Look at each line of the listing. Copy those that hold the string "sgeom".
[Supplied records]
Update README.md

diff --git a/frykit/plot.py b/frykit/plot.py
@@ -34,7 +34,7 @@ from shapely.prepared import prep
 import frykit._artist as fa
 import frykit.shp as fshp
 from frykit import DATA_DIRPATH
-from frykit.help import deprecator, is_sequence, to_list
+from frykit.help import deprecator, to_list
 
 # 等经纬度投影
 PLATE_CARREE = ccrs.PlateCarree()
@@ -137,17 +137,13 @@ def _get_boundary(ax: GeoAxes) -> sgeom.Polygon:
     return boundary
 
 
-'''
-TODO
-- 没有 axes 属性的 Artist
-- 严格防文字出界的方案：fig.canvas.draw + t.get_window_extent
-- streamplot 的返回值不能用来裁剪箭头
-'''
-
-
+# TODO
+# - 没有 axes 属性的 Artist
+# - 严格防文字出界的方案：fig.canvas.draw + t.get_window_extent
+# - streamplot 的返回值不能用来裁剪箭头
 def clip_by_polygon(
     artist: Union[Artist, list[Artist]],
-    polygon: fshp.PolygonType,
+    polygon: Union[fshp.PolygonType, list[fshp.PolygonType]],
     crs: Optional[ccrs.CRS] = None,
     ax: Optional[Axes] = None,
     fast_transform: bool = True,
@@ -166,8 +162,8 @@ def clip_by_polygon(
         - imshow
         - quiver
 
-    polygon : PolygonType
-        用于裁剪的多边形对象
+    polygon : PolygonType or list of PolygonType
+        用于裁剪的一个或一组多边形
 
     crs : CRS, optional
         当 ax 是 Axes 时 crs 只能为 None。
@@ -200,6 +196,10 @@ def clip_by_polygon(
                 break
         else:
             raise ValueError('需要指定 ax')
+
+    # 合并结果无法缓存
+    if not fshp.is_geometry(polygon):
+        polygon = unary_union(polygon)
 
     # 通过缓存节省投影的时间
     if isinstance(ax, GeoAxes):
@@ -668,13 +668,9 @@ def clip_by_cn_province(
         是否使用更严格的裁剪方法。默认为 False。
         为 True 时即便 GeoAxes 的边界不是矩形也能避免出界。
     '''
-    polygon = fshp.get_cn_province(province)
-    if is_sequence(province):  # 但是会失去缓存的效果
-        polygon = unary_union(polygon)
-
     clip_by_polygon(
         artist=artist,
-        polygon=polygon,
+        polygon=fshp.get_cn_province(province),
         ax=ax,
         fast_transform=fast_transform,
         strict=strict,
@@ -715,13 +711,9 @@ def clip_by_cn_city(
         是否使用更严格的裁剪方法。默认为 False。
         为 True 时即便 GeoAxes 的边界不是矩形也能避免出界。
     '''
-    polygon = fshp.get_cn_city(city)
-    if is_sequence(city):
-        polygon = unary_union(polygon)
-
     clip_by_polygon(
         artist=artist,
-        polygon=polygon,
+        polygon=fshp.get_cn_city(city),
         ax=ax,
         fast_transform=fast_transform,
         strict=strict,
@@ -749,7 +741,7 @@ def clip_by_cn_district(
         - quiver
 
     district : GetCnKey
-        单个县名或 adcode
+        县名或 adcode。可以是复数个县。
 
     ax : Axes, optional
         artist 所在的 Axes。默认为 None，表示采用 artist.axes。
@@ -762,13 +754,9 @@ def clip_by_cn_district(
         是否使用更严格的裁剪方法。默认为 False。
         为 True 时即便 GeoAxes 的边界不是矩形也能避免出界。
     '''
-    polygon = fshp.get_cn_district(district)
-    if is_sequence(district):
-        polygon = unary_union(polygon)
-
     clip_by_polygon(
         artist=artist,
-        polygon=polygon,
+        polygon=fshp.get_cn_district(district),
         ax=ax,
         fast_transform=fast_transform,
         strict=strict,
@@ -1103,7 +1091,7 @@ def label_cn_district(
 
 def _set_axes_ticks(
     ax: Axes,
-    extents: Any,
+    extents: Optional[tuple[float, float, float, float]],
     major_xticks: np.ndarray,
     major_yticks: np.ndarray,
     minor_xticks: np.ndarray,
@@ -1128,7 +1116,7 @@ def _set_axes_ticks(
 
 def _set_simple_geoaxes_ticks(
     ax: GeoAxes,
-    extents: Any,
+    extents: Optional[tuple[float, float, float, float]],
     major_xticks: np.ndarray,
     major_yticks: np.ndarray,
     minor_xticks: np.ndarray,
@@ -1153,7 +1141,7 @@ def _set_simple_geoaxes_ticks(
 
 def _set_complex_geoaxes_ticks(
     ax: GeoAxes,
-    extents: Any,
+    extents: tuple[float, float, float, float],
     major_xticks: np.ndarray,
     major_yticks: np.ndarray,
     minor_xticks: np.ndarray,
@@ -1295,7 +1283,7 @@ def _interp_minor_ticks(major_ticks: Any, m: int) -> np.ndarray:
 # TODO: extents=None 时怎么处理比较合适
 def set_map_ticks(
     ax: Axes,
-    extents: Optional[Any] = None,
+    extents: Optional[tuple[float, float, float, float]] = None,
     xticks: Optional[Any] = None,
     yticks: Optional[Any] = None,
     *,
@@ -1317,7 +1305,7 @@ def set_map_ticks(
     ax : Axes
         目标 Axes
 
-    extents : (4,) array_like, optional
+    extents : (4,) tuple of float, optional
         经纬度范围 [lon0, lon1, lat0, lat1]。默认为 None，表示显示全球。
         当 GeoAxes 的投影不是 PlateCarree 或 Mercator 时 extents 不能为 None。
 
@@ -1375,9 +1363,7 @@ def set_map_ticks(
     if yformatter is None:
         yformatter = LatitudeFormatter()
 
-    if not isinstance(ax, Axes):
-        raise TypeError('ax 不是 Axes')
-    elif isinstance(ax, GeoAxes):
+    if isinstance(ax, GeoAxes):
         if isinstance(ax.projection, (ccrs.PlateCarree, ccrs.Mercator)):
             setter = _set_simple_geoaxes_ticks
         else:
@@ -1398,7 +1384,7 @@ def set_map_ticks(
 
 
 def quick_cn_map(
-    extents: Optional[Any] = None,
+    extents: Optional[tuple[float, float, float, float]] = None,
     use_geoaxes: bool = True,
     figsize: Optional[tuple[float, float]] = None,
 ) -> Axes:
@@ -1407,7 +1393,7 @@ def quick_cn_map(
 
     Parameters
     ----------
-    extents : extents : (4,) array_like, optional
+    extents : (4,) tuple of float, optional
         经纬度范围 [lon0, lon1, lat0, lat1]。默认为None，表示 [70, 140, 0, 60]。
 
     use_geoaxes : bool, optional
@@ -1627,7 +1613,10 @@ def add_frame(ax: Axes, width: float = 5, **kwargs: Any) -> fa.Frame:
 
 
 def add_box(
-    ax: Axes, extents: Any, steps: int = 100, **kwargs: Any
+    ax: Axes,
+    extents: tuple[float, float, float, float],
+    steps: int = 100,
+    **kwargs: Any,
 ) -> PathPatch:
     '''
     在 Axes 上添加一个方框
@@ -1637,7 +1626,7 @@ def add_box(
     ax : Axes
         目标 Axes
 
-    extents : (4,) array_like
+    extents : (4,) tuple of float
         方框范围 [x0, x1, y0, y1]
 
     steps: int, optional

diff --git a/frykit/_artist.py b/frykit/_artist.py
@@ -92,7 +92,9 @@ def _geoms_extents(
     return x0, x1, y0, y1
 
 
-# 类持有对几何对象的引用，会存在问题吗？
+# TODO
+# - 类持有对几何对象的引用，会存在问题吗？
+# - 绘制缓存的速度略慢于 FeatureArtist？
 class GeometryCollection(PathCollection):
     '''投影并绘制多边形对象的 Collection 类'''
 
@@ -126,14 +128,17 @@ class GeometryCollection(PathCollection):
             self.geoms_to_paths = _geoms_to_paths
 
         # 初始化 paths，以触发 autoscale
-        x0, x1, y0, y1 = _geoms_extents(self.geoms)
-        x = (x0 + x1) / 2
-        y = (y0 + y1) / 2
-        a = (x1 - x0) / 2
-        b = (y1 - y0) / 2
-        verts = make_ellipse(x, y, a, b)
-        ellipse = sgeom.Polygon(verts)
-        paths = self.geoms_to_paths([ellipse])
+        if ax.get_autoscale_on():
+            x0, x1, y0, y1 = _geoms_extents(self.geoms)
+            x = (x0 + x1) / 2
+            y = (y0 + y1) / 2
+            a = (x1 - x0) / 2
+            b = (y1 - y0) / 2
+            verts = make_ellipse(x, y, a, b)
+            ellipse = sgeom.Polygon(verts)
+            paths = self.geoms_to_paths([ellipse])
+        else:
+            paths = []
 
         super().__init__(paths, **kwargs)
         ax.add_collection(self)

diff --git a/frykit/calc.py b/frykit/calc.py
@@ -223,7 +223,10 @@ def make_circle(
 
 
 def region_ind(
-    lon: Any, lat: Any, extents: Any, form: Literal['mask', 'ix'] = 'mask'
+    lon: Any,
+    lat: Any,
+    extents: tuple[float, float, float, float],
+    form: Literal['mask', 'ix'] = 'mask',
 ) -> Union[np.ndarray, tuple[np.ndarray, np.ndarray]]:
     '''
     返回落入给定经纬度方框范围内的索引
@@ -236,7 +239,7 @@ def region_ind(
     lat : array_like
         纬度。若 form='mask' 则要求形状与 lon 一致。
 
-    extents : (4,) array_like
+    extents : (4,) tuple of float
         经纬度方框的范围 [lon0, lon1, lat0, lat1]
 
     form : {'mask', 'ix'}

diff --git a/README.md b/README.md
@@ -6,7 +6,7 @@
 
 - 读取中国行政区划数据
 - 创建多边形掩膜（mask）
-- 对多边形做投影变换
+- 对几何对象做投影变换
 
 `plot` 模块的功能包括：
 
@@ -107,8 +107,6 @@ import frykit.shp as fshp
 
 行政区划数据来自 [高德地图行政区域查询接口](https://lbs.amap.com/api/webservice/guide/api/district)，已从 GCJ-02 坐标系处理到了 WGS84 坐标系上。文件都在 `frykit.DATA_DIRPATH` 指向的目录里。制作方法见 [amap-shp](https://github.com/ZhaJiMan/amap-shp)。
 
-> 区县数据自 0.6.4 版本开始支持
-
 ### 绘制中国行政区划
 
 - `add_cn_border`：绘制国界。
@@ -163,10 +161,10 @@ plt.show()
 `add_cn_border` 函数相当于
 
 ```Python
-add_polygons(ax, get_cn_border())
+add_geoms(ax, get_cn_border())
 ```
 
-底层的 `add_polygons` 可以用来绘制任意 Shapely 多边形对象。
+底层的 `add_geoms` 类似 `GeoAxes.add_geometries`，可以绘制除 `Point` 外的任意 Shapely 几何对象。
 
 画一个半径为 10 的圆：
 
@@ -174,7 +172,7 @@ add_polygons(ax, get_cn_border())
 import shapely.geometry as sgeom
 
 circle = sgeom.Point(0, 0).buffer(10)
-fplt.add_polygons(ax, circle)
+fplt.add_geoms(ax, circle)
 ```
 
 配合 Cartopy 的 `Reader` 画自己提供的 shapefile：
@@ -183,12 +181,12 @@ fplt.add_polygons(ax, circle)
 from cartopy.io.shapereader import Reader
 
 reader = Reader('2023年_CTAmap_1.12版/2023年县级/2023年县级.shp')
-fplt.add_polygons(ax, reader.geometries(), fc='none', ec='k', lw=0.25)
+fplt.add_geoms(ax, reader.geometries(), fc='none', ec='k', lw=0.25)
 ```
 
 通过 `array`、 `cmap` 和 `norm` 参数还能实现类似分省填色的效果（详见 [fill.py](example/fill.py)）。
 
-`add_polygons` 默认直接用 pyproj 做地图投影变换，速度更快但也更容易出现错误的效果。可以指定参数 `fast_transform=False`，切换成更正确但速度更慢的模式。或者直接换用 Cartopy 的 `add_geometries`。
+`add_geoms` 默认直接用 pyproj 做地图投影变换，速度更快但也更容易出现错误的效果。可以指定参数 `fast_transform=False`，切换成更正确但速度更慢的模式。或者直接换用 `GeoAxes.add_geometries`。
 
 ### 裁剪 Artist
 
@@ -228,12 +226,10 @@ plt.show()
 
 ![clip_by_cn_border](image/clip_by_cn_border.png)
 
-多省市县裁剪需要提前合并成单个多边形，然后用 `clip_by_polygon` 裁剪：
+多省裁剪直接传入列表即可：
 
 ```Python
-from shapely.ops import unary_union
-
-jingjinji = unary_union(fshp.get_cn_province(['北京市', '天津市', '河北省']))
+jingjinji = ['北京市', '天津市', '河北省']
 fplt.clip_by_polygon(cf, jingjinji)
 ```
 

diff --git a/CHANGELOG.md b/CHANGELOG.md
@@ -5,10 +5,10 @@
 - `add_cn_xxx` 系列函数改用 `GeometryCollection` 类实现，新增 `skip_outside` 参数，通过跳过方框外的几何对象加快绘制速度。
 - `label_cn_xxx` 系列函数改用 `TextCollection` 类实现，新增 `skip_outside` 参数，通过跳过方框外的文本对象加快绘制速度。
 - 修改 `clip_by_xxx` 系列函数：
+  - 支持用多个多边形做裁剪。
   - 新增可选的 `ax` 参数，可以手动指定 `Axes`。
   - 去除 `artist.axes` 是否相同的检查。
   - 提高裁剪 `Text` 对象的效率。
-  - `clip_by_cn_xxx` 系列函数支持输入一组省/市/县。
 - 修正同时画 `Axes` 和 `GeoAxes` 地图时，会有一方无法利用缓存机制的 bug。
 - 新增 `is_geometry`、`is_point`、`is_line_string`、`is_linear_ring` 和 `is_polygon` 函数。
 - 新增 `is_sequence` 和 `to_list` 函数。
[/Supplied records]
▶ **Written answer**:
@@ -137,17 +137,13 @@ def _get_boundary(ax: GeoAxes) -> sgeom.Polygon:
-        ellipse = sgeom.Polygon(verts)
+            ellipse = sgeom.Polygon(verts)
 import shapely.geometry as sgeom
 circle = sgeom.Point(0, 0).buffer(10)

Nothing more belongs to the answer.